On the unemployment front, the rate remained at an extremely low level. The labor force expanded, though it is up only 0.7 percent over the year. That is a little better than in most of the post-recession period, but nothing to hang a robust growth estimate on. The labor force participation rate was stable and up a tick from a year ago. That is actually good given the demographic trends.
The one disappointing number, at least if you are a worker, was the modest rise in the hourly wage number. People worked longer, so incomes will rise, but the limited gain over the year of 2.5 percent is not a whole lot above the inflation rate. With spending power rising by less than one percent, it is hard to get strong consumption growth, especially with the savings rate so low.

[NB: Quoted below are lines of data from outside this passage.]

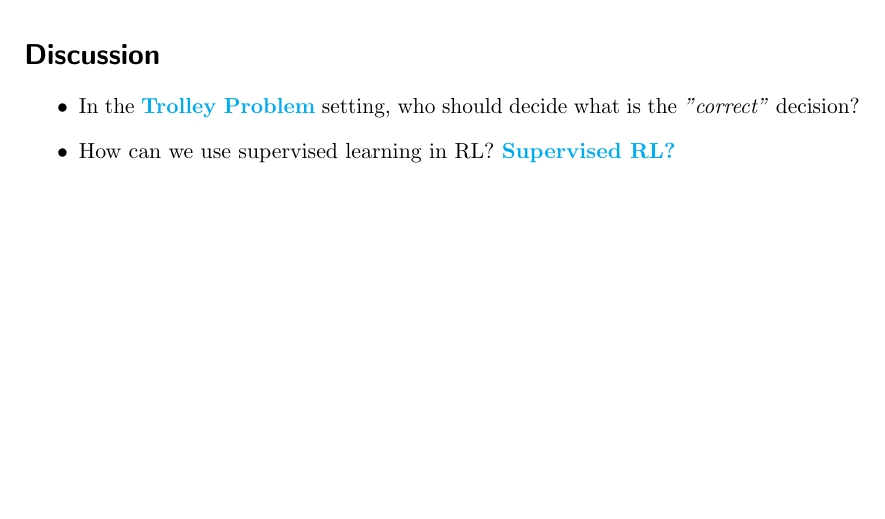
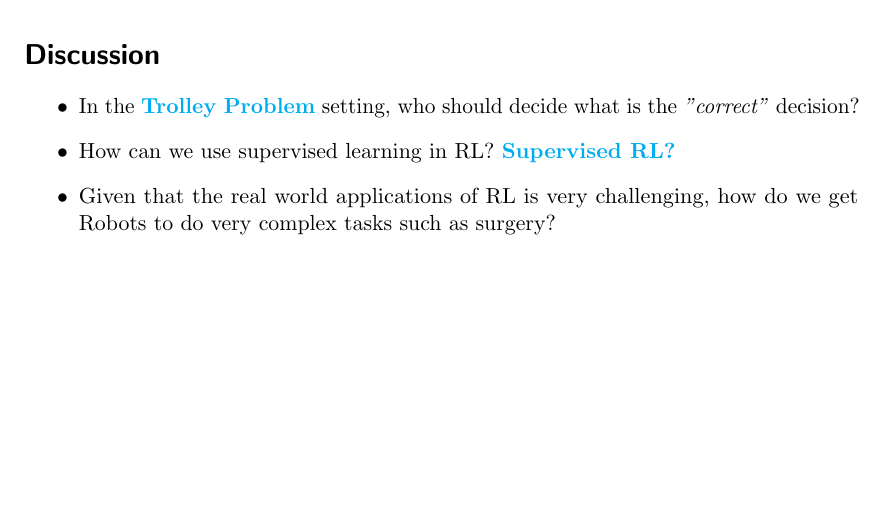
Before and after one commit to fbarez/RL_qt1, a LaTeX document (main.tex): part of page 2 of 2, cut so that both start at the same text. Compiled offline with pdfLaTeX.

Commit message:
medical applications of rl

```diff
--- a/main.tex
+++ b/main.tex
@@ -102,6 +102,7 @@ The idea is to keep a backlog of all the questions raised during and after the t
 \begin{itemize}
     \item {In the \href{https://en.wikipedia.org/wiki/Trolley_problem}{\textbf{Trolley Problem}} setting, who should decide what is the \textit{"correct"} decision?}
     \item {How can we use supervised learning in RL? \href{https://bair.berkeley.edu/blog/2020/10/13/supervised-rl/}{\textbf{Supervised RL?}}}
+    \item{Given that the real world applications of RL is very challenging, how do we get Robots to do very complex tasks such as surgery?}
 \end{itemize}
 % ------------------------------------------------------------------------------
 % End document
```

The University of Michigan’s first reading of December Consumer Sentiment was released and despite the passage of competing tax bills, it fell. I guess you can fool some of the people all the time but most of the people are not fooled by who gains and who doesn’t.
Markets and Fed Policy Implications
There is an old saying that you should watch what I do, not what I say. Businesses leaders place finding so-called “qualified” workers at the top of their problem list but somehow they continue to hire lots of workers. And it is not as if the labor force is growing by leaps and bounds. That is the good news and it clearly indicates that the economy is strong. Indeed, this report, even with the modest wage gain, is enough to convince the FOMC to raise rates next week. With a tax bill likely to be passed, the members will have to start factoring in an even stronger growth rate next year. If the Fed is going to behave as it usually does, which is to take the punch bowl away as the party is starting, well a tax bill will set off the party. The members may be cautious right now about next year’s rate hikes, but that could change once the bill is passed and the fourth quarter GDP report is released. I expect them to indicate three hikes next year but I am expecting four. As for investors, well happy days are here again. Firms are expanding, profits are already solid and they will jump with the reduction in tax rates – at least for those who actually pay high tax rates.
Enjoy these monthly workforce updates? Sing up for our blog digest to receive insights addressing the restaurant industry’s most important topics!
TDn2K has curated an unrivaled agenda for the 2020 conference. Check out 6 Global Best Practice Speakers you won’t want to miss this year.
TDn2K released the industry’s most comprehensive 2020 Restaurant Industry Planning Guide, featuring in-depth analysis by TDn2K experts and contributors.
Joni joins Jonathan Maze on “A Deeper Dive” podcast to discuss the labor crisis and strategies for restaurants to get ahead of it.